====== Data for processing ======

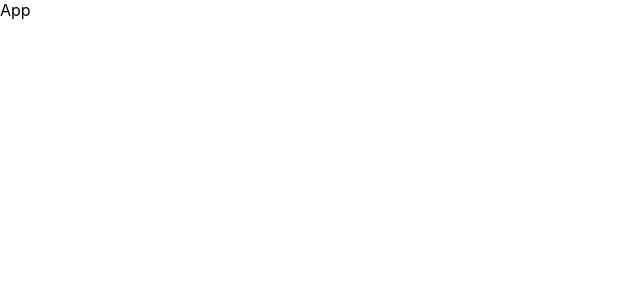
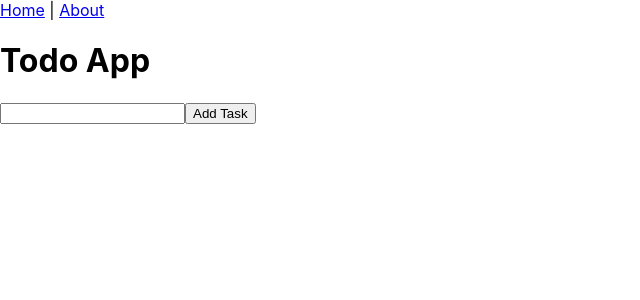
Before and after one commit to ialds90/demo-project, a React (Create React App) app: page / in a window 1280 px wide. Shown: the top 300 px of the page, without its empty margins (0-640 px from the left). Built offline with nearby package versions, Linux system fonts and the light colour scheme.

Commit message:
Implement routing with Home, About, and NotFound pages; fix initial state in Home component

```diff
--- a/src/App.js
+++ b/src/App.js
@@ -1,8 +1,24 @@
 import React from 'react'
+
+import { BrowserRouter as Router, Routes, Route, Link } from "react-router-dom";
+
+import Home from "./pages/Home";
+import About from "./pages/About";
+import NotFound from "./pages/NotFound";
 
 const App = () => {
   return (
-    <div>App</div>
+    <Router>
+      <nav>
+        <Link to="/">Home</Link> | <Link to="/about">About</Link>
+      </nav>
+      <Routes>
+        <Route path="/" element={<Home />} />
+        <Route path="/about" element={<About />} />
+        <Route path="*" element={<NotFound />} />
+      </Routes>
+    </Router>
+
   )
 }
 
--- a/src/pages/Home.js
+++ b/src/pages/Home.js
@@ -1,7 +1,7 @@
 import React, { useState } from "react";
 
 const Home = () => {
-  const [task, setTask] = useState;
+  const [task, setTask] = useState("");
 
   const addTask = () => {
     console.log(task);
```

======

• [Instructions for the task] Search the entries for the word "pages", then copy every line in which it is found.

• [Solution below]
Implement routing with Home, About, and NotFound pages; fix initial state in Home component
+import Home from "./pages/Home";
+import About from "./pages/About";
+import NotFound from "./pages/NotFound";
--- a/src/pages/Home.js
+++ b/src/pages/Home.js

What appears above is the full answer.